The Name of the Game
So we have our mission, but what does this mean exactly? It means we are going to spend countless hours looking for things that we need and finding out where all of the temples and buildings come from. Throughout Gliese-6143-C, there are a number of strange looking runes and headstones. Each of these pieces of literature and art contains a fragment of a story explaining what happened to the native inhabitants of the planet. The further we delve into the mysterious world, the more we uncover about a second race that shared this planet. These are known only as the Sky Ones. A race which presumably dropped out of the sky stayed for tea and never left. These aliens are depicted as giants all across the board. They were seen as gods and were worshipped by the lesser tribal race. But what happened to both of these races? That my friends is an answer that you can only find out yourself. I’m saying nothing.
It’s All a Mystery to Me
With no enemies or foes to face, this game becomes very difficult to spend long periods of time playing. With plenty of puzzles to solve and stones to read, the game has quite a bit of content. The trouble is, all the puzzles are the same: find a switch, open the door. Find a key, open the other door. Nothing is really mind-challenging. That being said there is a couple of encounters which insist that you don’t hang around to face a consequence but even then, it’s only a few times. The most satisfying thing about this game is finding the secret artifacts littered all over the place, which add attributes and buffs to your character. Most of these items are very tough to find and I honestly believe that I found most of my artifacts by accident instead of sheer determination. There’s also a lot of journal entries from the crew of your ship which make for an interesting read and even some pictures of the developers were added, implying that they are literally the crew. They even put some pet pictures from some of the community players in the full game. There were some shock surprises for me once I got a bit further into the game. I won’t tell you exactly what they were but if you don’t already feel weirded out by being stuck on a deserted alien planet, you will be.
When It’s All Said and Done
This game has some really great moments which raises the bar for future VR and even 2D games alike. My only disappointments are for such a long game, there isn’t really anything other than walking around and reading which feels more like a chore than an accomplishment.

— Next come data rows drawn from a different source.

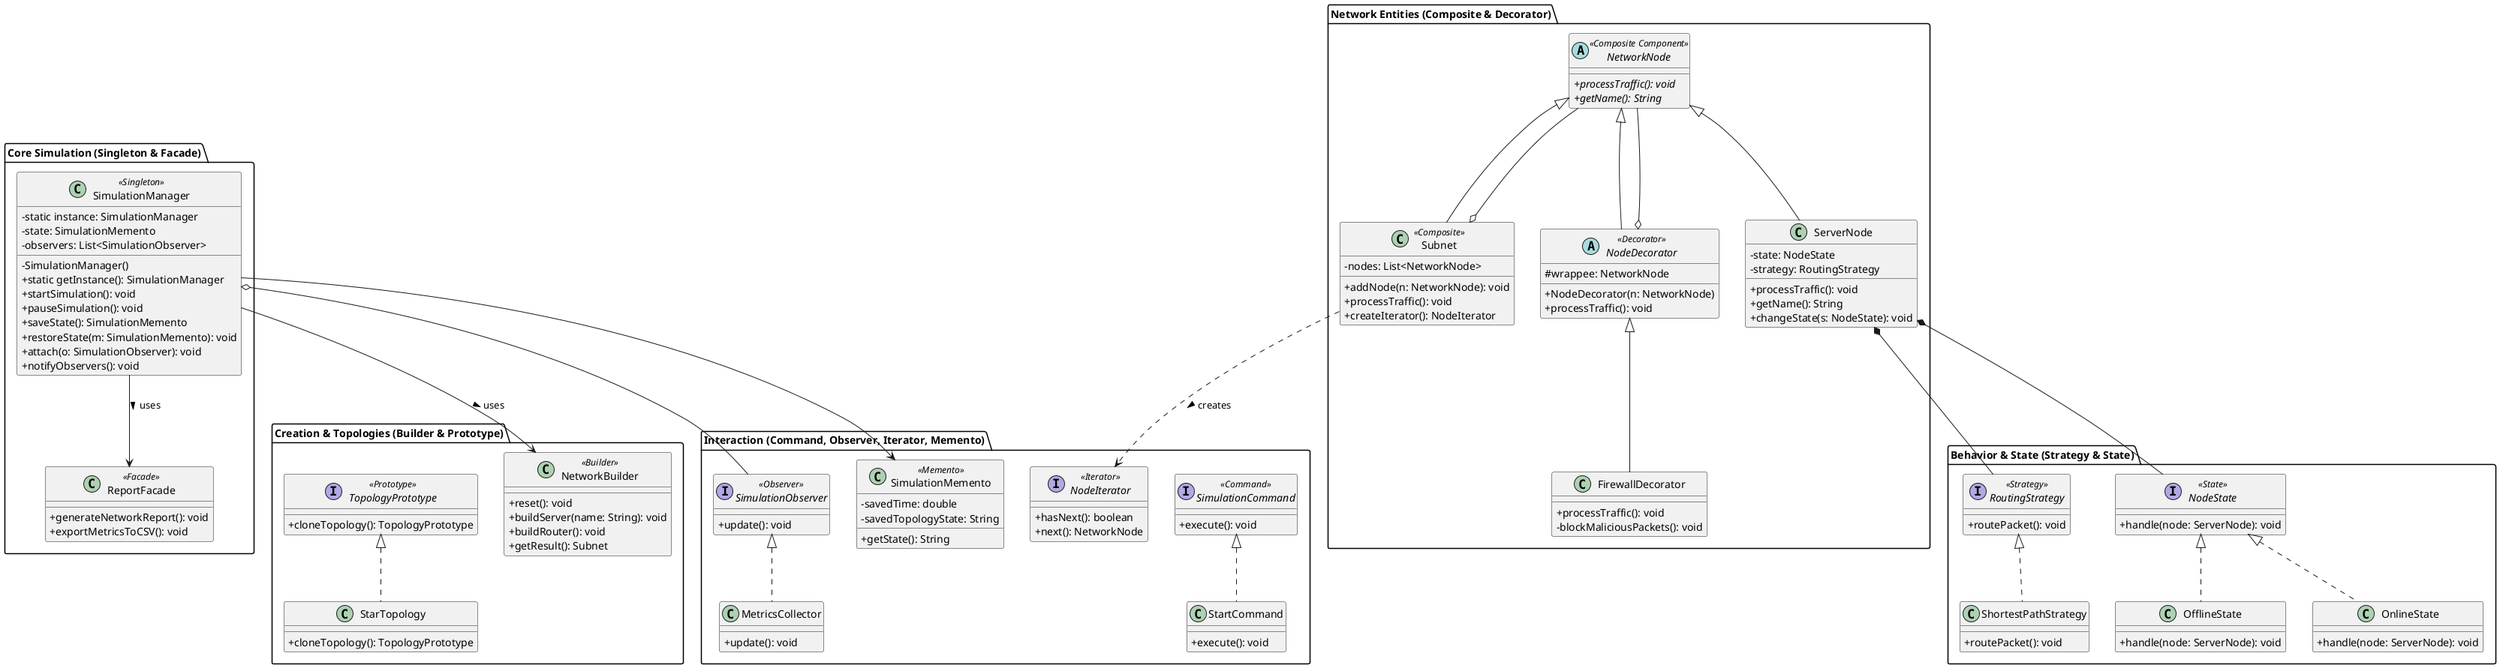
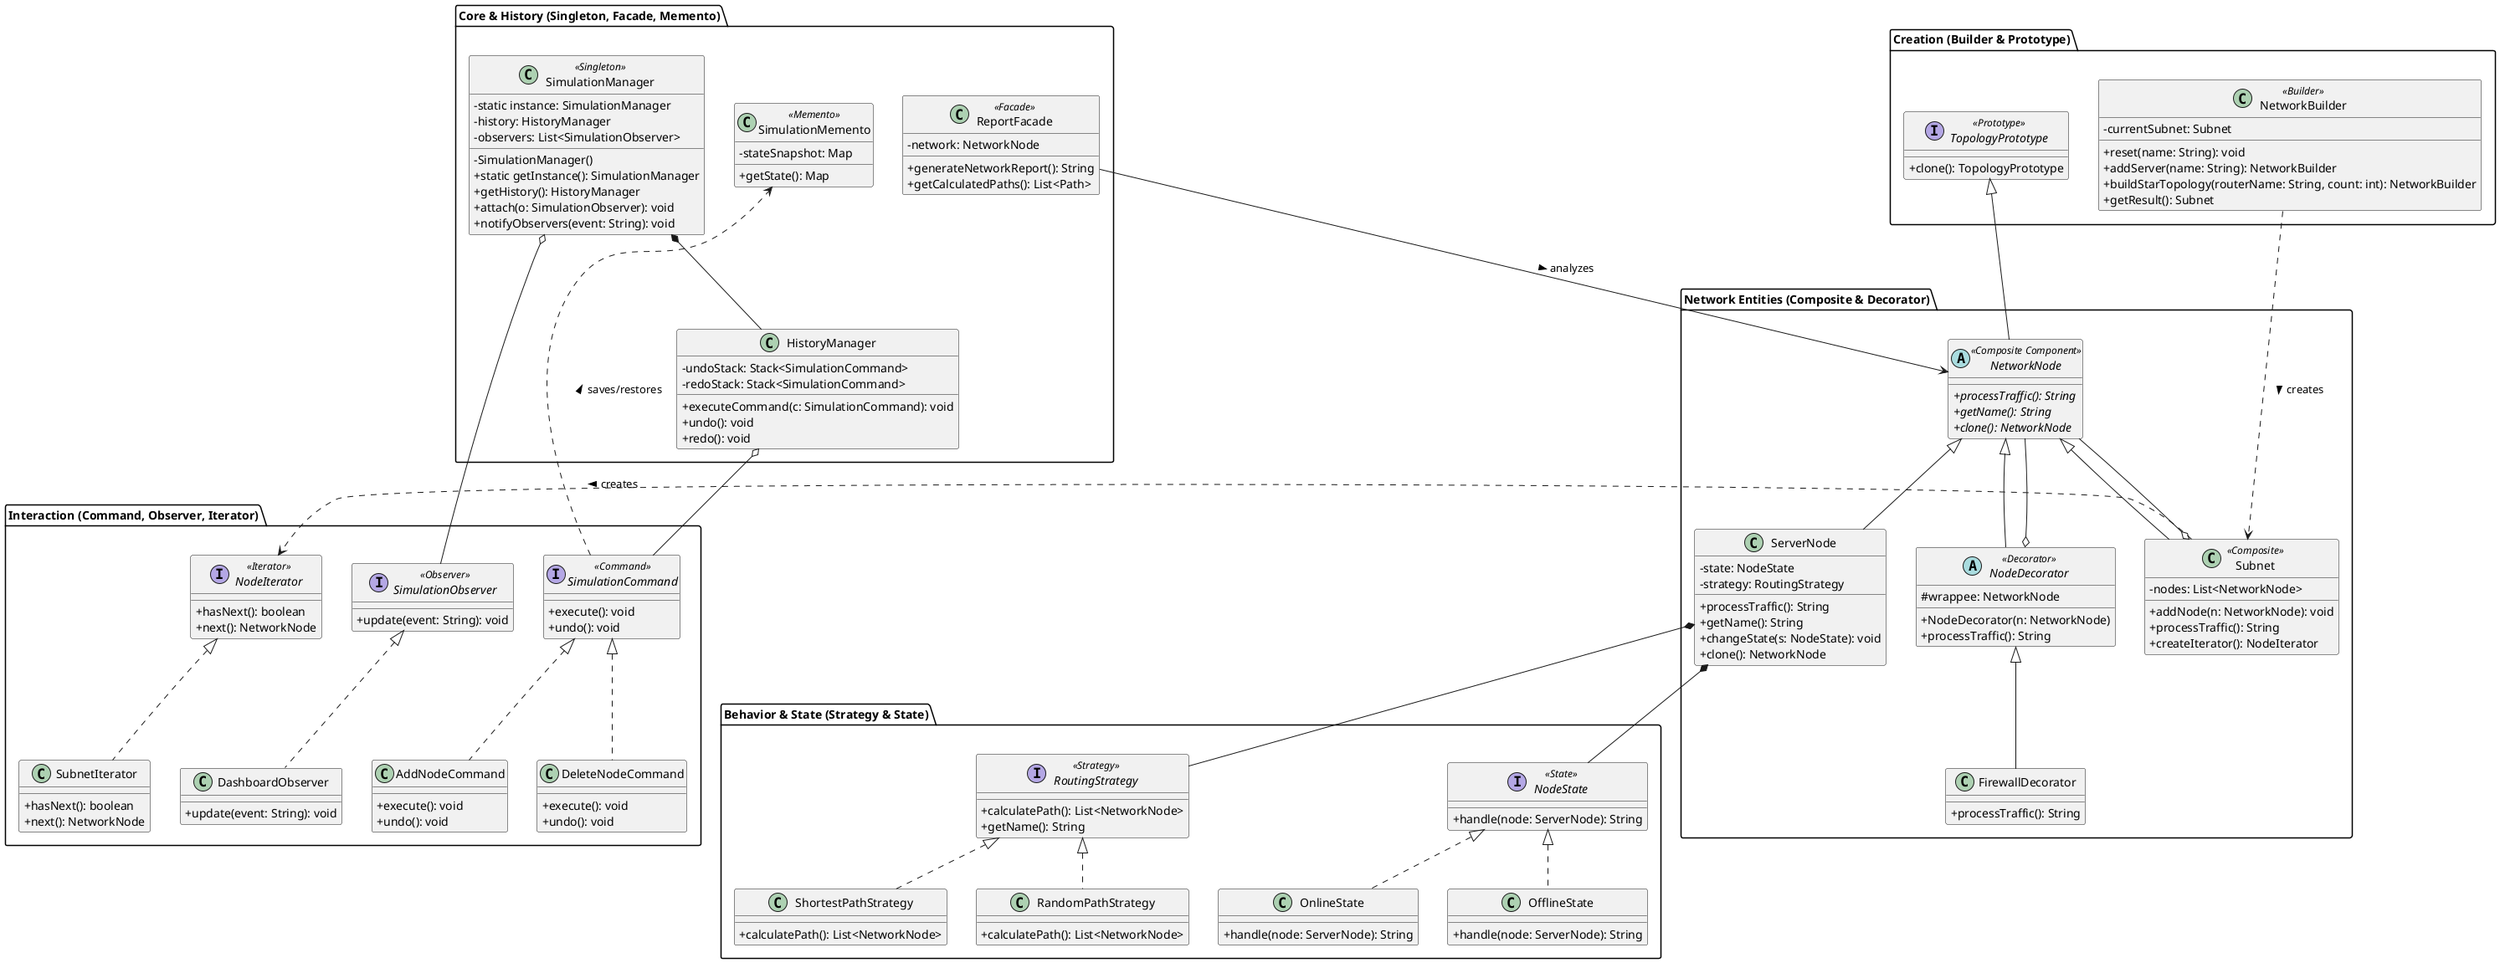
@startuml
skinparam classAttributeIconSize 0

- package "Core Simulation (Singleton & Facade)" {
+ package "Core & History (Singleton, Facade, Memento)" {
    class SimulationManager <<Singleton>> {
        - static instance: SimulationManager
-         - state: SimulationMemento
+         - history: HistoryManager
        - observers: List<SimulationObserver>
        - SimulationManager()
        + static getInstance(): SimulationManager
-         + startSimulation(): void
-         + pauseSimulation(): void
-         + saveState(): SimulationMemento
-         + restoreState(m: SimulationMemento): void
+         + getHistory(): HistoryManager
        + attach(o: SimulationObserver): void
-         + notifyObservers(): void
+         + notifyObservers(event: String): void
    }

    class ReportFacade <<Facade>> {
-         + generateNetworkReport(): void
-         + exportMetricsToCSV(): void
+         - network: NetworkNode
+         + generateNetworkReport(): String
+         + getCalculatedPaths(): List<Path>
+     }
+ 
+     class HistoryManager {
+         - undoStack: Stack<SimulationCommand>
+         - redoStack: Stack<SimulationCommand>
+         + executeCommand(c: SimulationCommand): void
+         + undo(): void
+         + redo(): void
+     }
+ 
+     class SimulationMemento <<Memento>> {
+         - stateSnapshot: Map
+         + getState(): Map
    }
}

package "Network Entities (Composite & Decorator)" {
    abstract class NetworkNode <<Composite Component>> {
-         + {abstract} processTraffic(): void
+         + {abstract} processTraffic(): String
        + {abstract} getName(): String
+         + {abstract} clone(): NetworkNode
    }

    class ServerNode {
        - state: NodeState
        - strategy: RoutingStrategy
-         + processTraffic(): void
+         + processTraffic(): String
        + getName(): String
        + changeState(s: NodeState): void
+         + clone(): NetworkNode
    }

    class Subnet <<Composite>> {
        - nodes: List<NetworkNode>
        + addNode(n: NetworkNode): void
-         + processTraffic(): void
+         + processTraffic(): String
        + createIterator(): NodeIterator
    }

    abstract class NodeDecorator <<Decorator>> {
        # wrappee: NetworkNode
        + NodeDecorator(n: NetworkNode)
-         + processTraffic(): void
+         + processTraffic(): String
    }

    class FirewallDecorator {
-         + processTraffic(): void
-         - blockMaliciousPackets(): void
+         + processTraffic(): String
    }
}

package "Behavior & State (Strategy & State)" {
    interface RoutingStrategy <<Strategy>> {
-         + routePacket(): void
+         + calculatePath(): List<NetworkNode>
+         + getName(): String
    }
    class ShortestPathStrategy {
-         + routePacket(): void
+         + calculatePath(): List<NetworkNode>
+     }
+     class RandomPathStrategy {
+         + calculatePath(): List<NetworkNode>
    }

    interface NodeState <<State>> {
-         + handle(node: ServerNode): void
+         + handle(node: ServerNode): String
    }
    class OnlineState {
-         + handle(node: ServerNode): void
+         + handle(node: ServerNode): String
    }
    class OfflineState {
-         + handle(node: ServerNode): void
+         + handle(node: ServerNode): String
    }
}

- package "Creation & Topologies (Builder & Prototype)" {
+ package "Creation (Builder & Prototype)" {
    class NetworkBuilder <<Builder>> {
-         + reset(): void
-         + buildServer(name: String): void
-         + buildRouter(): void
+         - currentSubnet: Subnet
+         + reset(name: String): void
+         + addServer(name: String): NetworkBuilder
+         + buildStarTopology(routerName: String, count: int): NetworkBuilder
        + getResult(): Subnet
    }

    interface TopologyPrototype <<Prototype>> {
-         + cloneTopology(): TopologyPrototype
-     }
-     class StarTopology {
-         + cloneTopology(): TopologyPrototype
+         + clone(): TopologyPrototype
    }
}

- package "Interaction (Command, Observer, Iterator, Memento)" {
+ package "Interaction (Command, Observer, Iterator)" {
    interface SimulationCommand <<Command>> {
        + execute(): void
+         + undo(): void
    }
-     class StartCommand {
+     class AddNodeCommand {
        + execute(): void
+         + undo(): void
+     }
+     class DeleteNodeCommand {
+         + execute(): void
+         + undo(): void
    }

    interface SimulationObserver <<Observer>> {
-         + update(): void
+         + update(event: String): void
    }
-     class MetricsCollector {
-         + update(): void
+     class DashboardObserver {
+         + update(event: String): void
    }

    interface NodeIterator <<Iterator>> {
        + hasNext(): boolean
        + next(): NetworkNode
    }
- 
-     class SimulationMemento <<Memento>> {
-         - savedTime: double
-         - savedTopologyState: String
-         + getState(): String
+     class SubnetIterator {
+         + hasNext(): boolean
+         + next(): NetworkNode
    }
}

' Зв'язки між класами
+ TopologyPrototype <|-- NetworkNode
NetworkNode <|-- ServerNode
NetworkNode <|-- Subnet
Subnet o-- NetworkNode
NetworkNode <|-- NodeDecorator
NodeDecorator o-- NetworkNode
NodeDecorator <|-- FirewallDecorator

ServerNode *-- RoutingStrategy
ServerNode *-- NodeState
RoutingStrategy <|.. ShortestPathStrategy
+ RoutingStrategy <|.. RandomPathStrategy
NodeState <|.. OnlineState
NodeState <|.. OfflineState

- SimulationManager --> SimulationMemento
SimulationManager o-- SimulationObserver
- SimulationObserver <|.. MetricsCollector
+ SimulationManager *-- HistoryManager
+ HistoryManager o-- SimulationCommand
+ SimulationObserver <|.. DashboardObserver
+ SimulationCommand <|.. AddNodeCommand
+ SimulationCommand <|.. DeleteNodeCommand
+ SimulationCommand ..> SimulationMemento : saves/restores >

- SimulationCommand <|.. StartCommand
- TopologyPrototype <|.. StarTopology
Subnet ..> NodeIterator : creates >
- SimulationManager --> NetworkBuilder : uses >
- SimulationManager --> ReportFacade : uses >
+ NodeIterator <|.. SubnetIterator
+ NetworkBuilder ..> Subnet : creates >
+ ReportFacade --> NetworkNode : analyzes >

@enduml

The lack of a sprint button for the VR version means it can take an awfully long time to reach anywhere. Some of the caves can even keep you running (walking) around in circles which soon takes the fun out of exploring on Gliese-6143-C. Another gripe I have and it’s a shame but the loading times are infuriating. If you have been stuck in a cave for over an hour (maybe even 2 hours) walking around desperate for an exit and you die of hypothermia, the time it takes to reload is far too long and you have to look at the same pictures of the game and also the same piece of haunting music. At the start, the music was fine, but if I died in a difficult spot multiple times it becomes unbearable. Every loading screen consists of the same pictures with the same music on a loop. But there are some good points to be made for The Solus Project. The atmosphere alone is quite haunting and can be visually creepy at times. There’s also some really weird static white noise and screeches which can make you feel uneasy too. This makes the game a bit more realistic for me and I love how the developers were able to make me of all people, feel uneasy.
If you like wandering around, discovering mysteries and looking for items, then The Solus Project is definitely for you. Grip Digital S.R.O. know how to tell a story and I genuinely look forward to their future releases.